Husaberg's latest creation is a premium enduro bike with a four-stroke engine that marks the return of a traditional powertrain configuration. In fact, the entire four-stroke family will now be produced and supplied by KTM, Husaberg's parent company.
Gone is the upside down, 70-degree, single-cylinder engine that made these machines stand out from the rest of the Canadian motorcycle market. The new 2013 Husaberg FE 250 also represents a first foray into the small displacement segment by the Swedish brand.
Some fans of the old inverted and slanted engine will cry foul at this decision, which was mainly driven by a desire to reduce costs. Granted, sharing a lot of mechanical components with KTM takes much of the exclusiveness away from the new FE. On the other hand, the singular setup never quite proved its worth in terms of technological advancement.
The good news is that Husaberg motorcycles, including the 2013 Husaberg FE 250, will now benefit from the same model-year innovations as KTM's (remember, the two-stroke 2011 TE had to make do with the 2010 KTM innovations).
No. The KTM frame has been modified and incorporates a fibreglass-reinforced polyamide rear section with three bolted elements. This technology increases longevity by improving shock absorption. Moreover, the tail of the 2013 Husaberg FE 250 integrates new electrical and electronic components, as well a convenient handle to lift the bike when need be.
The double-cradle frame made from chrome-molybdenum steel ensures good longitudinal flexibility that contributes to better handling. The completely redesigned seat and plastic fairings on each side of the tank allow the machine and the rider to become one. Additionally, the 2013 Husaberg FE 250 comes out of the factory with a skid plate beneath the crankcase.
The other distinctive feature is the suspension, which presents a more elaborate setup than KTM bikes. The 48 mm, four-chamber, closed-cartridge WP fork is derived from Six Days competition models. According to Husaberg, it provides a decisive advantage in terms of responsiveness and constant damping.

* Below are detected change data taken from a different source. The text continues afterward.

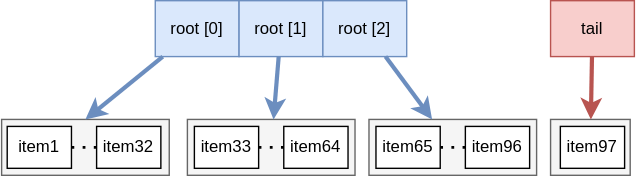
Above: _wiki/clojure/study/vector/vector-97-tree.svg in johngrib/johngrib.github.io (draw.io), before the change. Source tidied: cells renumbered, new cells last; positions are measured from the earlier drawing's top-left corner, leaving out a move shared by most shapes. The source it was exported from:
```xml
<mxGraphModel>
  <root>
    <mxCell id="0" />
    <mxCell id="1" parent="0" />
    <mxCell id="2" style="rounded=0;whiteSpace=wrap;html=1;fillColor=#f5f5f5;fontColor=#333333;strokeColor=#666666;" parent="1" vertex="1">
      <mxGeometry x="393" y="85" width="57" height="40" as="geometry" />
    </mxCell>
    <mxCell id="3" style="rounded=0;whiteSpace=wrap;html=1;fillColor=#f5f5f5;fontColor=#333333;strokeColor=#666666;" parent="1" vertex="1">
      <mxGeometry x="263" y="85" width="120" height="40" as="geometry" />
    </mxCell>
    <mxCell id="4" style="rounded=0;whiteSpace=wrap;html=1;fillColor=#f5f5f5;fontColor=#333333;strokeColor=#666666;" parent="1" vertex="1">
      <mxGeometry x="133" y="85" width="120" height="40" as="geometry" />
    </mxCell>
    <mxCell id="5" style="rounded=0;whiteSpace=wrap;html=1;fillColor=#f5f5f5;fontColor=#333333;strokeColor=#666666;" parent="1" vertex="1">
      <mxGeometry y="85" width="120" height="40" as="geometry" />
    </mxCell>
    <mxCell id="6" value="root [0]" style="rounded=0;whiteSpace=wrap;html=1;fillColor=#dae8fc;strokeColor=#6c8ebf;" parent="1" vertex="1">
      <mxGeometry x="110" width="60" height="40" as="geometry" />
    </mxCell>
    <mxCell id="7" value="root [1]" style="rounded=0;whiteSpace=wrap;html=1;fillColor=#dae8fc;strokeColor=#6c8ebf;" parent="1" vertex="1">
      <mxGeometry x="170" width="60" height="40" as="geometry" />
    </mxCell>
    <mxCell id="8" value="item1" style="rounded=0;whiteSpace=wrap;html=1;" parent="1" vertex="1">
      <mxGeometry x="4" y="90" width="46" height="30" as="geometry" />
    </mxCell>
    <mxCell id="9" value="tail" style="rounded=0;whiteSpace=wrap;html=1;fillColor=#f8cecc;strokeColor=#b85450;" parent="1" vertex="1">
      <mxGeometry x="393" width="60" height="40" as="geometry" />
    </mxCell>
    <mxCell id="10" value="item32" style="rounded=0;whiteSpace=wrap;html=1;" parent="1" vertex="1">
      <mxGeometry x="68" y="90" width="46" height="30" as="geometry" />
    </mxCell>
    <mxCell id="11" style="endArrow=none;dashed=1;html=1;dashPattern=1 3;strokeWidth=2;rounded=0;" parent="1" edge="1" source="10" target="8">
      <mxGeometry relative="1" as="geometry" />
    </mxCell>
    <mxCell id="12" style="endArrow=classic;html=1;rounded=0;strokeWidth=3;fillColor=#f8cecc;strokeColor=#b85450;" parent="1" edge="1" source="9" target="2">
      <mxGeometry relative="1" as="geometry" />
    </mxCell>
    <mxCell id="13" value="root [2]" style="rounded=0;whiteSpace=wrap;html=1;fillColor=#dae8fc;strokeColor=#6c8ebf;" parent="1" vertex="1">
      <mxGeometry x="230" width="60" height="40" as="geometry" />
    </mxCell>
    <mxCell id="14" value="item97" style="rounded=0;whiteSpace=wrap;html=1;" parent="1" vertex="1">
      <mxGeometry x="400" y="90" width="46" height="30" as="geometry" />
    </mxCell>
    <mxCell id="15" value="item33" style="rounded=0;whiteSpace=wrap;html=1;" parent="1" vertex="1">
      <mxGeometry x="138" y="90" width="46" height="30" as="geometry" />
    </mxCell>
    <mxCell id="16" value="item64" style="rounded=0;whiteSpace=wrap;html=1;" parent="1" vertex="1">
      <mxGeometry x="202" y="90" width="46" height="30" as="geometry" />
    </mxCell>
    <mxCell id="17" style="endArrow=none;dashed=1;html=1;dashPattern=1 3;strokeWidth=2;rounded=0;" parent="1" edge="1" source="16" target="15">
      <mxGeometry relative="1" as="geometry" />
    </mxCell>
    <mxCell id="18" value="item65" style="rounded=0;whiteSpace=wrap;html=1;" parent="1" vertex="1">
      <mxGeometry x="268" y="90" width="46" height="30" as="geometry" />
    </mxCell>
    <mxCell id="19" value="item96" style="rounded=0;whiteSpace=wrap;html=1;" parent="1" vertex="1">
      <mxGeometry x="332" y="90" width="46" height="30" as="geometry" />
    </mxCell>
    <mxCell id="20" style="endArrow=none;dashed=1;html=1;dashPattern=1 3;strokeWidth=2;rounded=0;startArrow=none;" parent="1" edge="1" source="19" target="18">
      <mxGeometry relative="1" as="geometry" />
    </mxCell>
    <mxCell id="21" style="endArrow=classic;html=1;rounded=0;strokeWidth=3;fillColor=#dae8fc;strokeColor=#6c8ebf;entryX=0.5;entryY=0;entryDx=0;entryDy=0;" parent="1" edge="1" source="6" target="5">
      <mxGeometry relative="1" as="geometry" />
    </mxCell>
    <mxCell id="22" style="endArrow=classic;html=1;rounded=0;strokeWidth=3;fillColor=#dae8fc;strokeColor=#6c8ebf;" parent="1" edge="1" source="7" target="4">
      <mxGeometry relative="1" as="geometry" />
    </mxCell>
    <mxCell id="23" style="endArrow=classic;html=1;rounded=0;strokeWidth=3;fillColor=#dae8fc;strokeColor=#6c8ebf;" parent="1" edge="1" source="13" target="3">
      <mxGeometry relative="1" as="geometry" />
    </mxCell>
  </root>
</mxGraphModel>
```
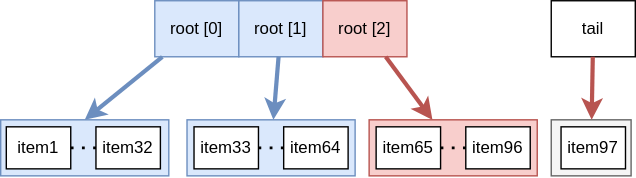
The same diagram one commit later.

The edit, as a diff of the source:
```diff
@@ -5,13 +5,13 @@
     <mxCell id="2" style="rounded=0;whiteSpace=wrap;html=1;fillColor=#f5f5f5;fontColor=#333333;strokeColor=#666666;" parent="1" vertex="1">
       <mxGeometry x="393" y="85" width="57" height="40" as="geometry" />
     </mxCell>
-    <mxCell id="3" style="rounded=0;whiteSpace=wrap;html=1;fillColor=#f5f5f5;fontColor=#333333;strokeColor=#666666;" parent="1" vertex="1">
+    <mxCell id="3" style="rounded=0;whiteSpace=wrap;html=1;fillColor=#f8cecc;strokeColor=#b85450;" parent="1" vertex="1">
       <mxGeometry x="263" y="85" width="120" height="40" as="geometry" />
     </mxCell>
-    <mxCell id="4" style="rounded=0;whiteSpace=wrap;html=1;fillColor=#f5f5f5;fontColor=#333333;strokeColor=#666666;" parent="1" vertex="1">
+    <mxCell id="4" style="rounded=0;whiteSpace=wrap;html=1;fillColor=#dae8fc;strokeColor=#6c8ebf;" parent="1" vertex="1">
       <mxGeometry x="133" y="85" width="120" height="40" as="geometry" />
     </mxCell>
-    <mxCell id="5" style="rounded=0;whiteSpace=wrap;html=1;fillColor=#f5f5f5;fontColor=#333333;strokeColor=#666666;" parent="1" vertex="1">
+    <mxCell id="5" style="rounded=0;whiteSpace=wrap;html=1;fillColor=#dae8fc;strokeColor=#6c8ebf;" parent="1" vertex="1">
       <mxGeometry y="85" width="120" height="40" as="geometry" />
     </mxCell>
     <mxCell id="6" value="root [0]" style="rounded=0;whiteSpace=wrap;html=1;fillColor=#dae8fc;strokeColor=#6c8ebf;" parent="1" vertex="1">
@@ -23,7 +23,7 @@
     <mxCell id="8" value="item1" style="rounded=0;whiteSpace=wrap;html=1;" parent="1" vertex="1">
       <mxGeometry x="4" y="90" width="46" height="30" as="geometry" />
     </mxCell>
-    <mxCell id="9" value="tail" style="rounded=0;whiteSpace=wrap;html=1;fillColor=#f8cecc;strokeColor=#b85450;" parent="1" vertex="1">
+    <mxCell id="9" value="tail" style="rounded=0;whiteSpace=wrap;html=1;" parent="1" vertex="1">
       <mxGeometry x="393" width="60" height="40" as="geometry" />
     </mxCell>
     <mxCell id="10" value="item32" style="rounded=0;whiteSpace=wrap;html=1;" parent="1" vertex="1">
@@ -35,7 +35,7 @@
     <mxCell id="12" style="endArrow=classic;html=1;rounded=0;strokeWidth=3;fillColor=#f8cecc;strokeColor=#b85450;" parent="1" edge="1" source="9" target="2">
       <mxGeometry relative="1" as="geometry" />
     </mxCell>
-    <mxCell id="13" value="root [2]" style="rounded=0;whiteSpace=wrap;html=1;fillColor=#dae8fc;strokeColor=#6c8ebf;" parent="1" vertex="1">
+    <mxCell id="13" value="root [2]" style="rounded=0;whiteSpace=wrap;html=1;fillColor=#f8cecc;strokeColor=#b85450;" parent="1" vertex="1">
       <mxGeometry x="230" width="60" height="40" as="geometry" />
     </mxCell>
     <mxCell id="14" value="item97" style="rounded=0;whiteSpace=wrap;html=1;" parent="1" vertex="1">
@@ -65,7 +65,7 @@
     <mxCell id="22" style="endArrow=classic;html=1;rounded=0;strokeWidth=3;fillColor=#dae8fc;strokeColor=#6c8ebf;" parent="1" edge="1" source="7" target="4">
       <mxGeometry relative="1" as="geometry" />
     </mxCell>
-    <mxCell id="23" style="endArrow=classic;html=1;rounded=0;strokeWidth=3;fillColor=#dae8fc;strokeColor=#6c8ebf;" parent="1" edge="1" source="13" target="3">
+    <mxCell id="23" style="endArrow=classic;html=1;rounded=0;strokeWidth=3;fillColor=#f8cecc;strokeColor=#b85450;" parent="1" edge="1" source="13" target="3">
       <mxGeometry relative="1" as="geometry" />
     </mxCell>
   </root>
```
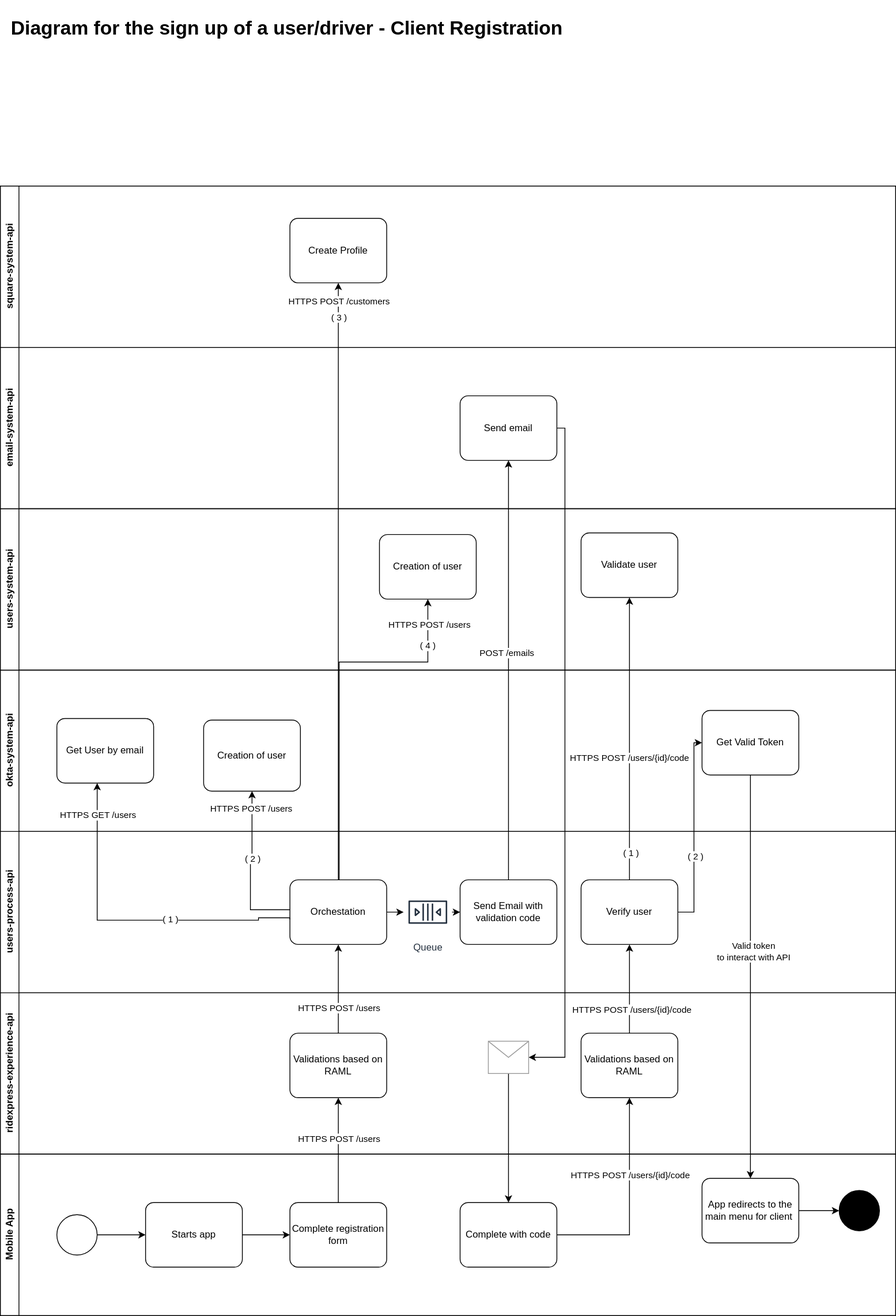
RideXpress/docs keeps this draw.io diagram as architecture/diagrams/use-cases/sign-up-user-use-case.drawio.svg. Above is the earlier version. Source tidied: cells renumbered, new cells last; positions are measured from the earlier drawing's top-left corner, leaving out a move shared by most shapes.
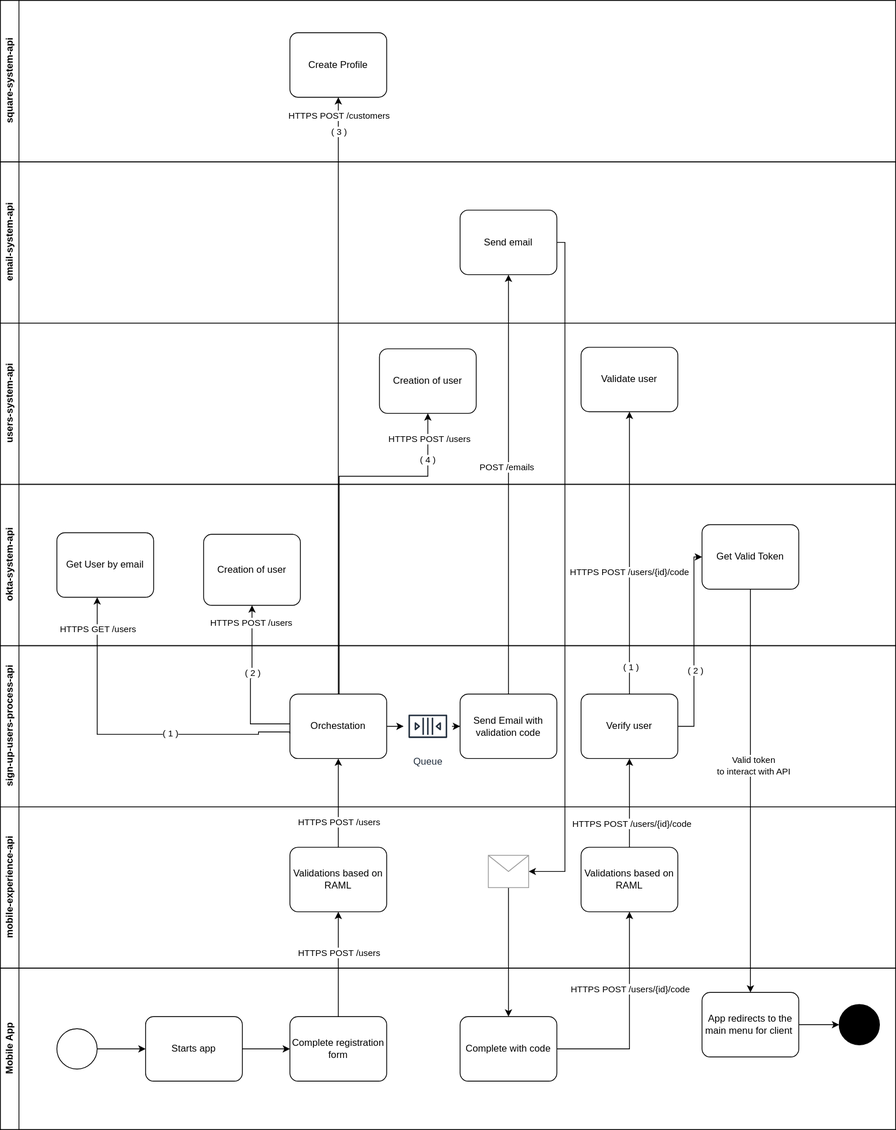
After the change.

The edit, as a diff of the source:
```diff
@@ -2,7 +2,7 @@
   <root>
     <mxCell id="0" />
     <mxCell id="1" parent="0" />
-    <mxCell id="2" value="ridexpress-experience-api" style="swimlane;horizontal=0;whiteSpace=wrap;html=1;" parent="1" vertex="1">
+    <mxCell id="2" value="mobile-experience-api" style="swimlane;horizontal=0;whiteSpace=wrap;html=1;" parent="1" vertex="1">
       <mxGeometry y="1230" width="1110" height="200" as="geometry" />
     </mxCell>
     <mxCell id="3" value="Validations based on RAML" style="points=[[0.25,0,0],[0.5,0,0],[0.75,0,0],[1,0.25,0],[1,0.5,0],[1,0.75,0],[0.75,1,0],[0.5,1,0],[0.25,1,0],[0,0.75,0],[0,0.5,0],[0,0.25,0]];shape=mxgraph.bpmn.task;whiteSpace=wrap;rectStyle=rounded;size=10;html=1;taskMarker=abstract;" parent="2" vertex="1">
@@ -49,7 +49,7 @@
         <mxPoint x="-3" y="-12" as="offset" />
       </mxGeometry>
     </mxCell>
-    <mxCell id="17" value="users-process-api" style="swimlane;horizontal=0;whiteSpace=wrap;html=1;" parent="1" vertex="1">
+    <mxCell id="17" value="sign-up-users-process-api" style="swimlane;horizontal=0;whiteSpace=wrap;html=1;" parent="1" vertex="1">
       <mxGeometry y="1030" width="1110" height="200" as="geometry" />
     </mxCell>
     <mxCell id="18" style="edgeStyle=orthogonalEdgeStyle;rounded=0;jettySize=auto;html=1;entryX=0;entryY=0.5;entryDx=0;entryDy=0;entryPerimeter=0;" parent="17" edge="1" source="23" target="20">
@@ -223,9 +223,6 @@
     <mxCell id="59" value="( 2 )" style="edgeLabel;html=1;align=center;verticalAlign=middle;" parent="58" vertex="1">
       <mxGeometry x="-0.25" y="-1" relative="1" as="geometry" />
     </mxCell>
-    <mxCell id="60" value="&lt;h1&gt;Diagram for the sign up of a user/driver - Client Registration&lt;br&gt;&lt;/h1&gt;" style="text;html=1;align=center;verticalAlign=middle;strokeColor=none;fillColor=none;" parent="1" vertex="1">
-      <mxGeometry width="710" height="70" as="geometry" />
-    </mxCell>
     <mxCell id="61" value="square-system-api" style="swimlane;horizontal=0;whiteSpace=wrap;html=1;" parent="1" vertex="1">
       <mxGeometry y="230" width="1110" height="200" as="geometry" />
     </mxCell>
```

In the back, the 2013 FE 250 relies on a linkless WP PDS shock absorber that's 7 mm longer and has settings tuned individually to the new frame.
The revised swingarm is 300 g lighter, more flexible, and with a shock pivot point that's 5 mm closer. Elsewhere, the new wheels help shave 200 g apiece, adding to the significant reduction in unsprung weight.
The 2013 Husaberg FE 250's DOHC single-cylinder comes with a standard electric starter and optional kick starter. It uses DLC-coated cam followers, four ultra-light titanium valves, and a Keihin electronic fuel injection system with a 42 mm throttle body. Lubrication is ensured by a pair of oil pumps, while the updated exhaust system is designed to meet the new, stricter European enduro racing noise standards.
Those who crave innovation and uniqueness might deplore the company's cost-cutting approach, but they will never be disappointed for one second with the output and performance of the new 2013 Husaberg FE 250, largely built on the success of KTM products.